Could you repeat every entry below word for word, leaving out the pictures?
■ ■ ■
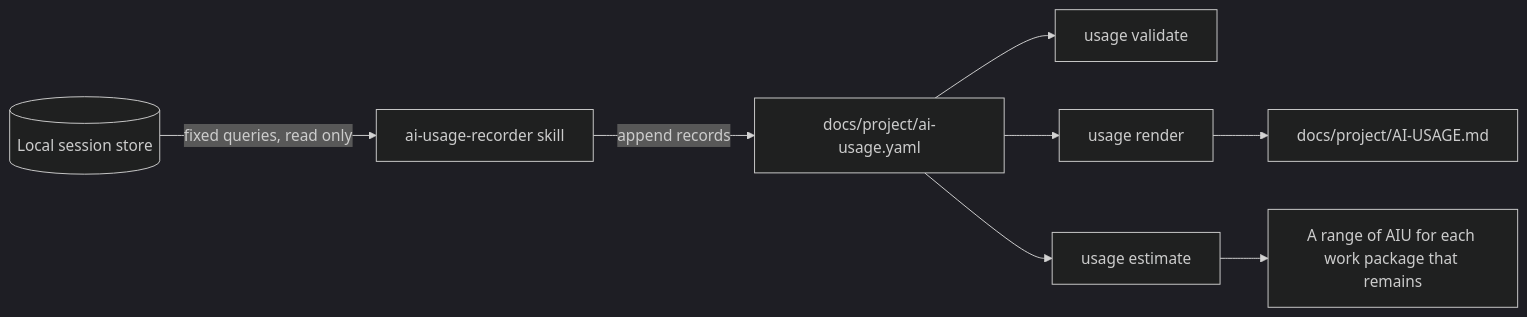
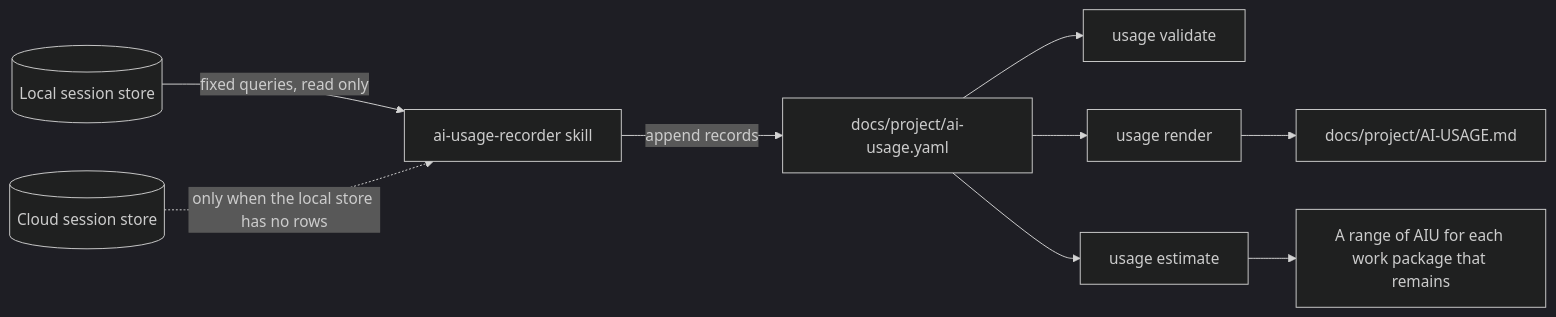
The diagram in docs/explanation/ai-usage-statistics.md (RostomOhannessian/full-ci-cd-pipeline), drawn with Mermaid (dark theme) before and after one commit. The commit also changed other lines of this file and 25 other files, not shown here.

````diff
--- a/docs/explanation/ai-usage-statistics.md
+++ b/docs/explanation/ai-usage-statistics.md
@@ -31,12 +31,13 @@
 ```mermaid
 flowchart LR
   accTitle: How AI usage reaches the report and the estimate
-  accDescr: The Copilot app writes each model call to a local session store. The ai-usage-recorder skill reads the calls of the current session with fixed queries and appends records to the ledger. The governance usage command validates the ledger, renders the report, and estimates the remaining work. It never reads the store.
+  accDescr: The Copilot app writes each model call to a local session store, and a copy of the events reaches a cloud store. The ai-usage-recorder skill reads the calls of the current session from the local store with fixed queries, and only when the local store has no rows for the session it reads the cloud store, which gives derived usage. It appends records to the ledger. The governance usage command validates the ledger, renders the report, and estimates the remaining work. It never reads either store.
   store[(Local session store)] -->|fixed queries, read only| skill[ai-usage-recorder skill]
+  cloud[(Cloud session store)] -.->|only when the local store has no rows| skill
   skill -->|append records| ledger[docs/project/ai-usage.yaml]
   ledger --> validate[usage validate]
   ledger --> render[usage render]
   ledger --> estimate[usage estimate]
   render --> report[docs/project/AI-USAGE.md]
   estimate --> range[A range of AIU for each work package that remains]
 ```
````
■ ■ ■
Exercise result:
The diagram in docs/explanation/ai-usage-statistics.md (RostomOhannessian/full-ci-cd-pipeline), drawn with Mermaid (dark theme) before and after one commit. The commit also changed other lines of this file and 25 other files, not shown here.

````diff
--- a/docs/explanation/ai-usage-statistics.md
+++ b/docs/explanation/ai-usage-statistics.md
@@ -31,12 +31,13 @@
 ```mermaid
 flowchart LR
   accTitle: How AI usage reaches the report and the estimate
-  accDescr: The Copilot app writes each model call to a local session store. The ai-usage-recorder skill reads the calls of the current session with fixed queries and appends records to the ledger. The governance usage command validates the ledger, renders the report, and estimates the remaining work. It never reads the store.
+  accDescr: The Copilot app writes each model call to a local session store, and a copy of the events reaches a cloud store. The ai-usage-recorder skill reads the calls of the current session from the local store with fixed queries, and only when the local store has no rows for the session it reads the cloud store, which gives derived usage. It appends records to the ledger. The governance usage command validates the ledger, renders the report, and estimates the remaining work. It never reads either store.
   store[(Local session store)] -->|fixed queries, read only| skill[ai-usage-recorder skill]
+  cloud[(Cloud session store)] -.->|only when the local store has no rows| skill
   skill -->|append records| ledger[docs/project/ai-usage.yaml]
   ledger --> validate[usage validate]
   ledger --> render[usage render]
   ledger --> estimate[usage estimate]
   render --> report[docs/project/AI-USAGE.md]
   estimate --> range[A range of AIU for each work package that remains]
 ```
````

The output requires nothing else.